GENDER-RESPONSIVE BUDGETING: The government has taken steps to incorporate gender dimensions in the formal budgeting process. In 2005, the government of Bangladesh introduced Gender Responsive Budgeting (GRB) in an effort to mainstream gender issues in all policies and decision-making. A set of guidelines has also been issued to ensure that development projects are prepared and reviewed in a gender-sensitive manner. The number of Ministries undergoing GRB has increased to 43 in FY 2019 from 04 in FY 2010. The share of expenditure on women development as proportion of total budget increased to 29.65 per cent in FY 2019 which were 24.65 per cent in FY 2010.

FUTURE AGENDAS FOR WOMEN: This is no surprise that Bangladesh has progressed a lot in reducing challenges of women empowerment and ensuring gender equality or equity. Continuous improvement is being made in this area so that Bangladesh can be a role model in the global arena, particularly in South Asia. To achieve a developed Bangladesh, more initiatives are coming in the following areas in the next development plan:

  • Life cycle-based disease prevention and curative healthcare for women;
  • Access to modern reproductive health and family planning services;
  • Quality formal education at all levels;
  • Science, technology, engineering and mathematics (STEM) and ICT education for girls;
  • Advancement of physically and mentally challenged women/girls;
  • Advancement of marginalised women;
  • Creating short- and long-term opportunities for decent employment for women;
  • Business development services for women entrepreneurs;
  • Improving work environment;
  • Banning violence and sexual harassment in public spheres;
  • Access to, and decision-making over use and protection of community resources;
  • Participation in national politics and local government;
  • Remove all discriminatory provisions in laws and policies in consistency with CEDAW;
  • All out efforts, both by public and private sectors, have to be pursued to increase labour force participation by eligible women folk as the women participation is yet very low in Bangladesh which is 36.3 per cent (world average is 48 per cent)

BANGLADESH’S RECOGNITION IN ACHIEVING WOMEN EMPOWERMENT: Bangladesh has achieved most of its targets of MDGs and is currently making a good stride in attaining the SDGs by 2030. Bangladesh received ‘Women in Parliaments Global Forum Award’, as the country has ranked 10th out of 142 nations in the political sphere. Moreover, the Prime Minister was awarded ‘UNESCO Peace Tree Award’ for her commitment to women’s empowerment and girls’ education, ‘Agent of Change Award’ by the Global Partnership Forum for her outstanding contributions to women empowerment, ‘Planet 50-50 Champion’ by UN-Women and ‘Champions of the Earth’ by UNEP for Policy Leadership.

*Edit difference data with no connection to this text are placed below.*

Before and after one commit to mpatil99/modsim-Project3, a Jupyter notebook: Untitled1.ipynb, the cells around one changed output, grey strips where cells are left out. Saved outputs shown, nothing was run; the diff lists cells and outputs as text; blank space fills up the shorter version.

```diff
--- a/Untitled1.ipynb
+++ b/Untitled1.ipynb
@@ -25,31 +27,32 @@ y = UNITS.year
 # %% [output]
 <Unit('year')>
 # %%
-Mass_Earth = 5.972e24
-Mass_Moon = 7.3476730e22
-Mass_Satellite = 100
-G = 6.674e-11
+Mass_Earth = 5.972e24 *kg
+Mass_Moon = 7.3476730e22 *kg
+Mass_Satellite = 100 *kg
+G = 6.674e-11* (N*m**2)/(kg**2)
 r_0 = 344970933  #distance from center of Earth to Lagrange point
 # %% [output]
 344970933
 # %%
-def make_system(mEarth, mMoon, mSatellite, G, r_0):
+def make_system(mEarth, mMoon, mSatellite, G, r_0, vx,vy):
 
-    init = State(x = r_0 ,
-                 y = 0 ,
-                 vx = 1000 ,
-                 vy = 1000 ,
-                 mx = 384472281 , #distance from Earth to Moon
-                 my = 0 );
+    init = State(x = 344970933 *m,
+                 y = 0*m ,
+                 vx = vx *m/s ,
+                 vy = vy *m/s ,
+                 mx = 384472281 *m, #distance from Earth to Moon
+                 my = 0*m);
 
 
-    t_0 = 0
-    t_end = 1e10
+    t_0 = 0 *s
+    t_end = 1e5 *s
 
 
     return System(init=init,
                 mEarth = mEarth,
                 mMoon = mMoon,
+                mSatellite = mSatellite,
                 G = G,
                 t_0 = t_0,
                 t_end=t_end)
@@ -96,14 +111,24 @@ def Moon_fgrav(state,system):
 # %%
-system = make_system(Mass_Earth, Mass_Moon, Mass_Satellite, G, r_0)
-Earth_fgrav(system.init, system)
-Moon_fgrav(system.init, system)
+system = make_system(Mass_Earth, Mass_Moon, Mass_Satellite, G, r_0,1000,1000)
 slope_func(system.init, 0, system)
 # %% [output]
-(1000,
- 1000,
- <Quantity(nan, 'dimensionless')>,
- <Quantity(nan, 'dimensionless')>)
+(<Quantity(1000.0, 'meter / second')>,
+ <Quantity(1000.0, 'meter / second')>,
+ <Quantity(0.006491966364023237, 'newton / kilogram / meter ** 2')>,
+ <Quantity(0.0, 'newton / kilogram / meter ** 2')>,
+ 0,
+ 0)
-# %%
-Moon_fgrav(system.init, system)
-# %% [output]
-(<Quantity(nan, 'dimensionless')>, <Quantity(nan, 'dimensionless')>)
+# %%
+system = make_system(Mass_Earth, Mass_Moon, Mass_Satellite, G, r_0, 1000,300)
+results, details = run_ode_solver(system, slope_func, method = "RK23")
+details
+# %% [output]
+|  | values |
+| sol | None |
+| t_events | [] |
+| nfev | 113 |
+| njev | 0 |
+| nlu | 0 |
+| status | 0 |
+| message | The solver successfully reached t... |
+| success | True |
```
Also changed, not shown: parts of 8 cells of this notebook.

CHALLENGES FOR MAINSTREAMING WOMEN IN ACHIEVING SDGS:

  • Quality human resources development;
  • Universal quality education;
  • Invigorating health and family planning;
  • Nutrition Security;
  • Job creation;
  • Skill enhancement for addressing the challenges of 4th IR and access to technology;
  • Work environment;
  • Care services;
  • Inclusiveness, equal opportunities and stopping discrimination;
  • Access to public resources;
  • Ensuring social security and reducing income inequality;
  • Financial inclusion;
  • Participation in politics and local government and decision making process;
  • Attaining zero early marriage and gender based violence;
  • Need for coordination among state and non-state bodies and among line ministries (Concluded)

 Dr Shamsul Alam is Member (Senior Secretary) at General Economics Division, Bangladesh Planning Commission. sambau23@gmail.com

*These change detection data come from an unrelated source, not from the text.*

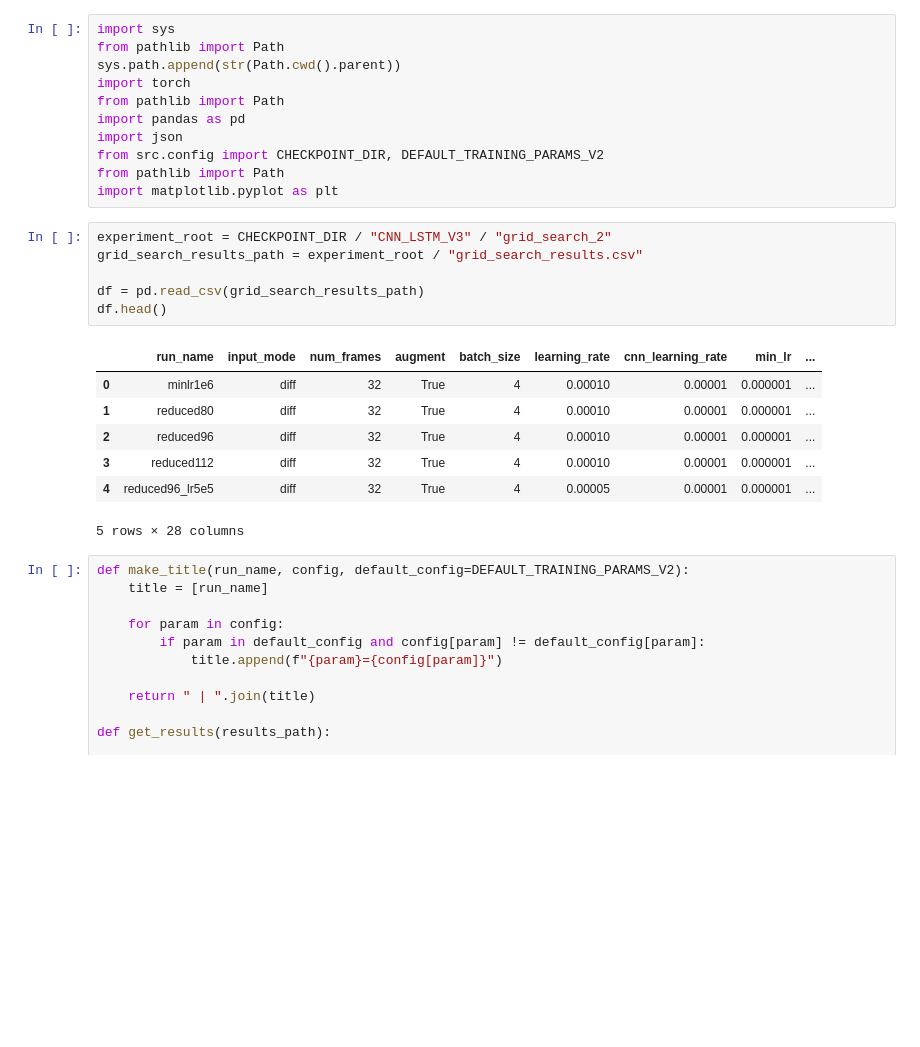
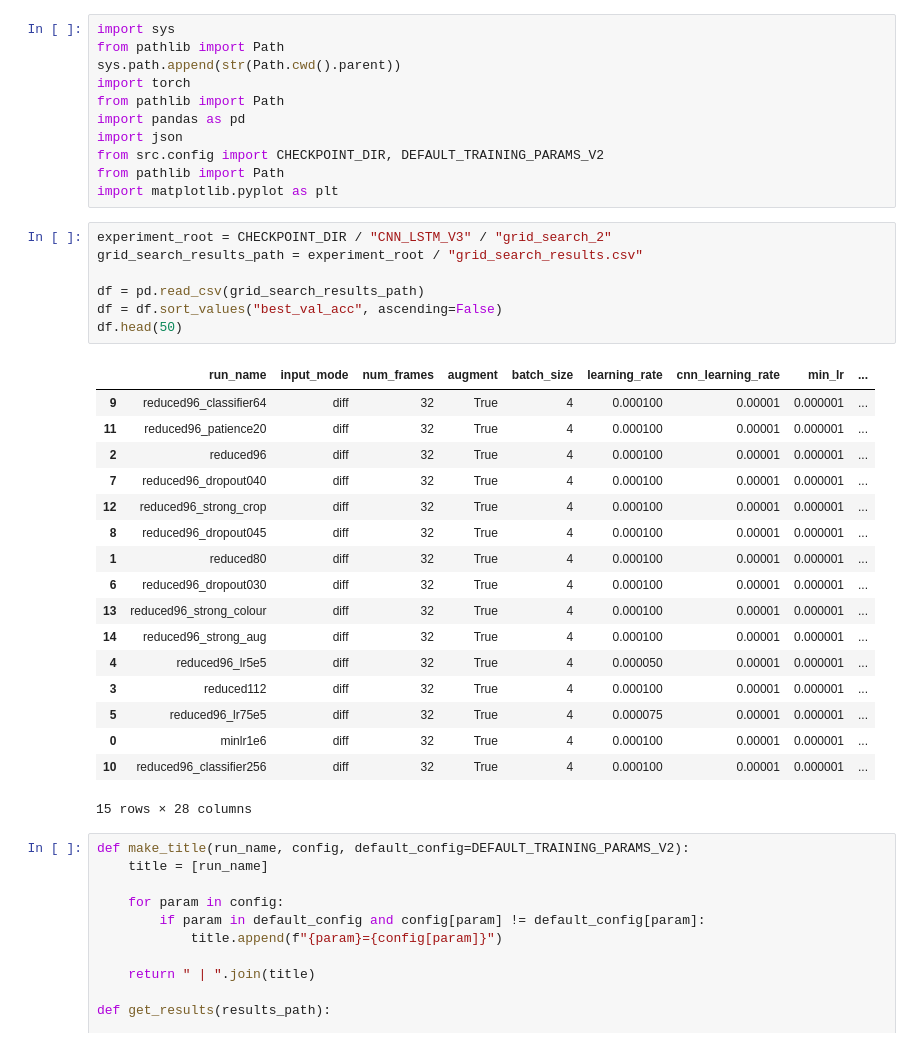
Before and after one commit to maxim-pre/violence-detection-dissertation, a Jupyter notebook: notebooks/06-gridsearch_results.ipynb, the cells around one changed output. Cells and saved outputs as stored; diff of their text form; blank space fills up the shorter version.

```diff
--- a/notebooks/06-gridsearch_results.ipynb
+++ b/notebooks/06-gridsearch_results.ipynb
@@ -12,17 +12,28 @@ import matplotlib.pyplot as plt
 # %%
 experiment_root = CHECKPOINT_DIR / "CNN_LSTM_V3" / "grid_search_2"
 grid_search_results_path = experiment_root / "grid_search_results.csv"
 
 df = pd.read_csv(grid_search_results_path)
-df.head()
+df = df.sort_values("best_val_acc", ascending=False)
+df.head(50)
 # %% [output]
 |  | run_name | input_mode | num_frames | augment | batch_size | learning_rate | cnn_learning_rate | min_lr | ... |
-| 0 | minlr1e6 | diff | 32 | True | 4 | 0.00010 | 0.00001 | 0.000001 | ... |
-| 1 | reduced80 | diff | 32 | True | 4 | 0.00010 | 0.00001 | 0.000001 | ... |
-| 2 | reduced96 | diff | 32 | True | 4 | 0.00010 | 0.00001 | 0.000001 | ... |
-| 3 | reduced112 | diff | 32 | True | 4 | 0.00010 | 0.00001 | 0.000001 | ... |
-| 4 | reduced96_lr5e5 | diff | 32 | True | 4 | 0.00005 | 0.00001 | 0.000001 | ... |
+| 9 | reduced96_classifier64 | diff | 32 | True | 4 | 0.000100 | 0.00001 | 0.000001 | ... |
+| 11 | reduced96_patience20 | diff | 32 | True | 4 | 0.000100 | 0.00001 | 0.000001 | ... |
+| 2 | reduced96 | diff | 32 | True | 4 | 0.000100 | 0.00001 | 0.000001 | ... |
+| 7 | reduced96_dropout040 | diff | 32 | True | 4 | 0.000100 | 0.00001 | 0.000001 | ... |
+| 12 | reduced96_strong_crop | diff | 32 | True | 4 | 0.000100 | 0.00001 | 0.000001 | ... |
+| 8 | reduced96_dropout045 | diff | 32 | True | 4 | 0.000100 | 0.00001 | 0.000001 | ... |
+| 1 | reduced80 | diff | 32 | True | 4 | 0.000100 | 0.00001 | 0.000001 | ... |
+| 6 | reduced96_dropout030 | diff | 32 | True | 4 | 0.000100 | 0.00001 | 0.000001 | ... |
+| 13 | reduced96_strong_colour | diff | 32 | True | 4 | 0.000100 | 0.00001 | 0.000001 | ... |
+| 14 | reduced96_strong_aug | diff | 32 | True | 4 | 0.000100 | 0.00001 | 0.000001 | ... |
+| 4 | reduced96_lr5e5 | diff | 32 | True | 4 | 0.000050 | 0.00001 | 0.000001 | ... |
+| 3 | reduced112 | diff | 32 | True | 4 | 0.000100 | 0.00001 | 0.000001 | ... |
+| 5 | reduced96_lr75e5 | diff | 32 | True | 4 | 0.000075 | 0.00001 | 0.000001 | ... |
+| 0 | minlr1e6 | diff | 32 | True | 4 | 0.000100 | 0.00001 | 0.000001 | ... |
+| 10 | reduced96_classifier256 | diff | 32 | True | 4 | 0.000100 | 0.00001 | 0.000001 | ... |
-5 rows × 28 columns
+15 rows × 28 columns
 # %%
 def make_title(run_name, config, default_config=DEFAULT_TRAINING_PARAMS_V2):
     title = [run_name]
```
Also changed, not shown: parts of 1 cell of this notebook, 3 other files.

Source: The Financial Express, 08-09 March 2020, Bangladesh

Link: https://bit.ly/3cJZbWR